__PROMPT__:
Copy every line that holds the string "ODIN" from the data below.
========================
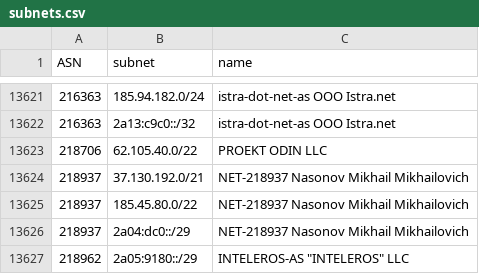
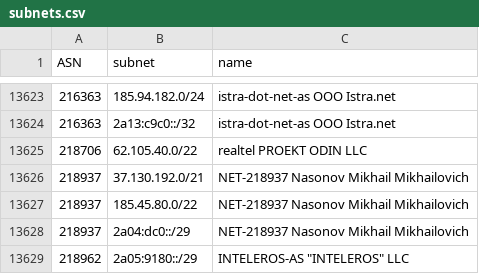
Before and after one commit to esergion/subnets-fetcher, a CSV file: countries/ru/subnets.csv, drawn as a sheet; only a part is shown, gaps mark what is left out; the diff covers the shown part only.

```diff
--- a/countries/ru/subnets.csv
+++ b/countries/ru/subnets.csv
@@ -13622,3 +13624,3 @@ ASN,subnet,name
 216363,2a13:c9c0::/32,istra-dot-net-as OOO Istra.net
-218706,62.105.40.0/22,PROEKT ODIN LLC
+218706,62.105.40.0/22,realtel PROEKT ODIN LLC
 218937,37.130.192.0/21,NET-218937 Nasonov Mikhail Mikhailovich
```
Also changed, not shown: 4 added rows, 2 removed rows and 1 edited cell elsewhere in this file, 1 other file.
========================
__RESPONSE TO THE EXERCISE__:
-218706,62.105.40.0/22,PROEKT ODIN LLC
+218706,62.105.40.0/22,realtel PROEKT ODIN LLC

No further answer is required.